Cut the globe in half what you are left with
will look like that slip of moon out my window.
where are you?
My small typed words &
your instant reply:
a picture of the cobblestone
square you are standing in.
Morning foot traffic moves past &
we both stare for a while.
This world is unintelligible to me.
In your daylight I can forget my moon but still
it tugs my heart – where are you? – in rhythmic strokes:
hoe, hoe, hoea rā. I can almost taste the salt.
I know we’ve escaped because
there are more stars in this place
so I tell you all about light years:
how when I first heard about them
I was small and I felt smaller
and I’ve grown a little taller since then
but not as much as I like to pretend
And I rush past people to make sure
that they don’t notice.

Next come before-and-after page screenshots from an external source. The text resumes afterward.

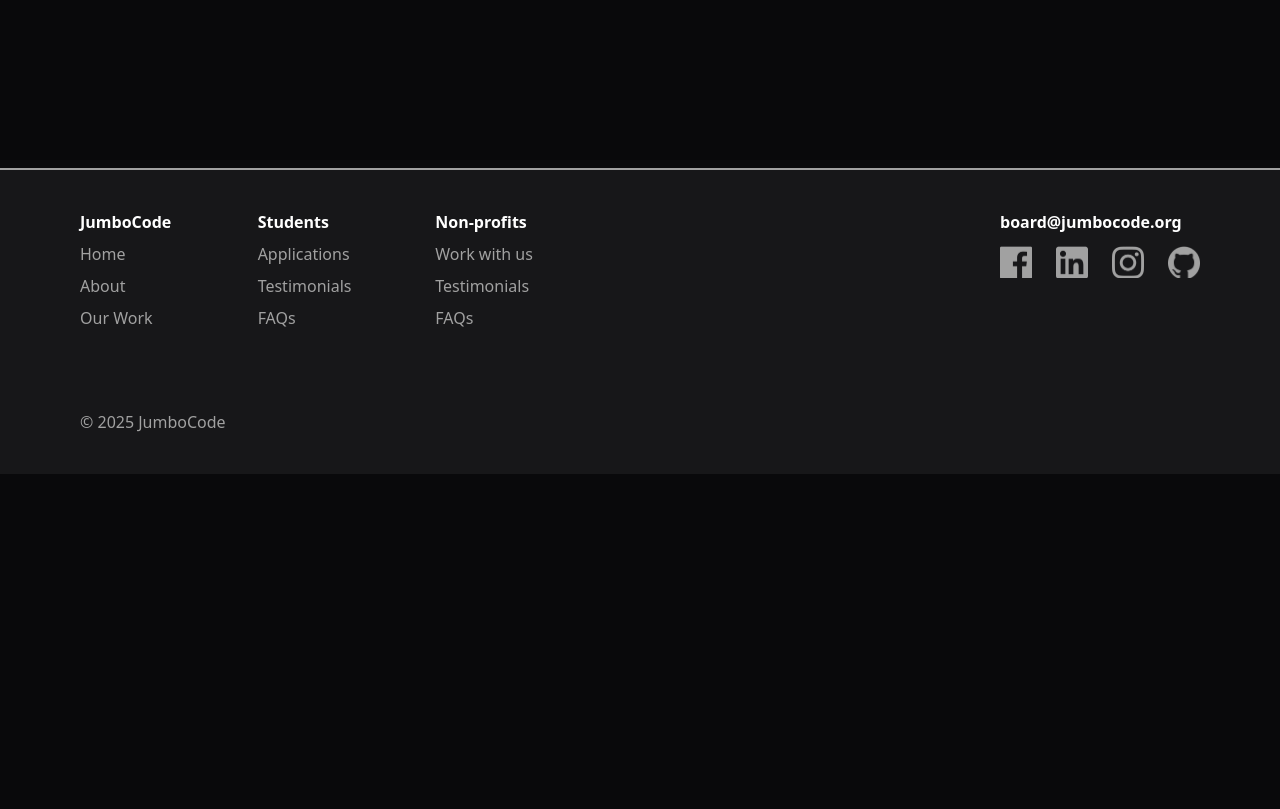
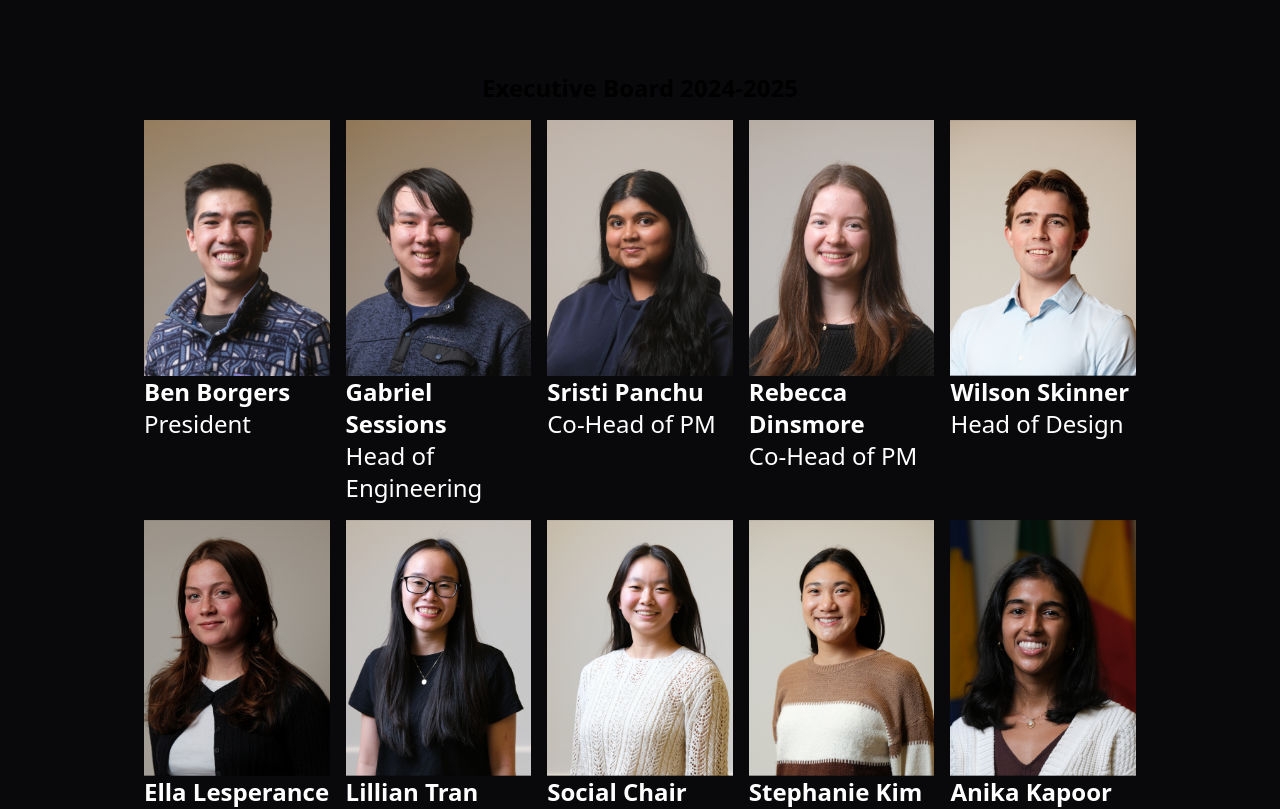
Before and after one commit to JumboCode/jumbocode.org-2024, a Next.js app: page /about in a window 1280 px wide. Shown: the part 1020-1829 px from the top of the page. Before the commit the page ends 1494 px from the top, so only its background shows below. Built offline with nearby package versions, Linux system fonts and the light colour scheme.

Commit message:
basic display

```diff
--- a/app/about/page.tsx
+++ b/app/about/page.tsx
@@ -1,3 +1,4 @@
+import Eboard from "@/components/eboard";
 import Hero from "@/components/hero";
 import OurPartnerships from "@/components/OurPartnerships";
 
@@ -15,6 +16,7 @@ export default function AboutPage() {
         }
       />
       <OurPartnerships />
+      <Eboard />
     </div>
   );
 }
--- /dev/null
+++ b/components/PictureFrame.tsx
@@ -0,0 +1,26 @@
+/*  PictureFrame.tsx
+*
+*   This file creates a picture frame component. It takes in a picture, name,
+*   and description as props and displays them in a frame.
+*
+*   Created by Holden Kittelberger on 2/5/2025
+*
+*/
+
+type Frame = {
+    src: string;
+    name: string;
+    description: string;
+}
+
+const PictureFrame: React.FC<Frame> = ({ src, name, description }) => {
+    return (
+        <div className="flex flex-col">
+            <img src={src} alt={name} className="object-cover h-64 w-64" />
+            <h2 className="text-2xl font-bold text-white">{name}</h2>
+            <p className="text-2xl text-white">{description}</p>
+        </div>
+    );
+}
+
+export default PictureFrame;
--- /dev/null
+++ b/components/eboard.tsx
@@ -0,0 +1,41 @@
+/*  eboard.tsx
+*
+*   This file creates the eboard component of the website. Using rows of the
+*   pciture frame component, it displays all the eboard members.
+*
+*   Created by Holden Kittelberger on 2/5/2025
+*
+*/
+
+import PictureFrame from "./PictureFrame";
+
+const daBoard = [
+    {src: "/eboard/ben_borgers.png", name: "Ben Borgers", description: "President"},
+    {src: "/eboard/gabe_sessions.png", name: "Gabriel Sessions", description: "Head of Engineering"},
+    {src: "/eboard/sristi_panchu.png", name: "Sristi Panchu", description: "Co-Head of PM"},
+    {src: "/eboard/rebecca_dinsmore.png", name: "Rebecca Dinsmore", description: "Co-Head of PM"},
+    {src: "/eboard/wilson_skinner.png", name: "Wilson Skinner", description: "Head of Design"},
+    {src: "/eboard/ella_lesperance.png", name: "Ella Lesperance", description: "Head of Operations"},
+    {src: "/eboard/lillian_tran.png", name: "Lillian Tran", description: "Head of Communications"},
+    {src: "/eboard/megan_yi.png", name: "Social Chair", description: "Social Chair"},
+    {src: "/eboard/stephanie_kim.png", name: "Stephanie Kim", description: "Co-Head of Client Management"},
+    {src: "/eboard/anika_kapoor.png", name: "Anika Kapoor", description: "Co-Head of Client Management"},
+    {src: "/eboard/holden_kittelberger.png", name: "Holden Kittelberger", description: "JumboHack Liaison"},
+]
+
+const eboard: React.FC = () => {
+    return (
+        <div className="flex flex-col gap-4">
+            <div className="flex flex-col items-center">
+                <h2 className="text-2xl font-bold">Executive Board 2024-2025</h2>
+            </div>
+            <div className="grid grid-cols-1 sm:grid-cols-2 lg:grid-cols-5 gap-4">
+                {daBoard.map((member, index) => (
+                    <PictureFrame key={index} src={member.src} name={member.name} description={member.description} />
+                ))}
+            </div>
+        </div>
+    );
+}
+
+export default eboard;
```
Also changed, not shown: public/eboard/lillian_tran.png.
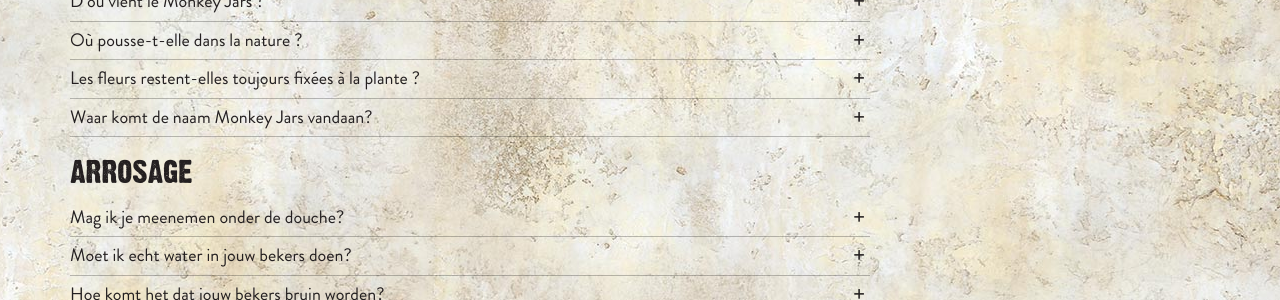
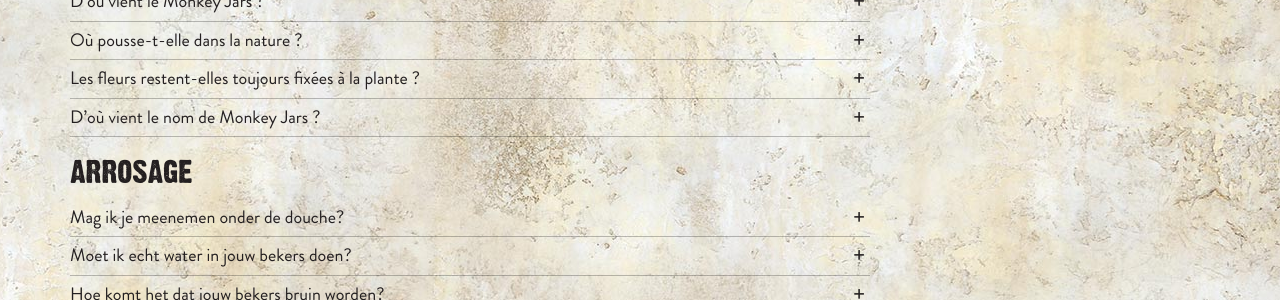
Before and after one commit to jhvanderschee/monkeyjars_fr, a Jekyll site: the page built from informations/index.md, in a window 1280 px wide and 900 px high. Shown: the part 365-665 px from the top of the window. Built offline with Jekyll 4.4.1, drawn with Linux system fonts in a browser that asks for light colours; some of the changed lines change nothing that is shown.

Commit message:
Updated 'informations/index.md' via CloudCannon

```diff
--- a/informations/index.md
+++ b/informations/index.md
@@ -20,11 +20,11 @@
       La plante peut conserver ses fleurs plusieurs années. Cela dépend surtout
       des soins reçus. Si l’arrosage est insuffisant, ses fleurs se dessèchent
       (elles brunissent) et meurent.
-  - title: Waar komt de naam Monkey Jars vandaan?
+  - title: D’où vient le nom de Monkey Jars ?
     content: >-
-      De apen die door de jungle slingeren nemen onderweg wel eens een slokje
-      water uit mijn beker. Vandaar de naam ‘Monkey Jars’. Ik word ook wel
-      ‘bekerplant’ genoemd. Maar jij mag ‘Monkey Jars’ zeggen ;-).
+      Les singes qui se balancent d’un arbre à l’autre dans la jungle utilisent
+      ses fleurs pour boire. D’où le nom de « Monkey Jars ». On l’appelle aussi
+      « plante à urnes ». Mais appelez-la « Monkey Jars » ;-).
 water_geven:
   - title: Mag ik je meenemen onder de douche?
     content: >-
```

Henrietta Bollinger is an intentional poet/playwright and an accidental sociologist – sometimes the other way around. She lives in Wellington.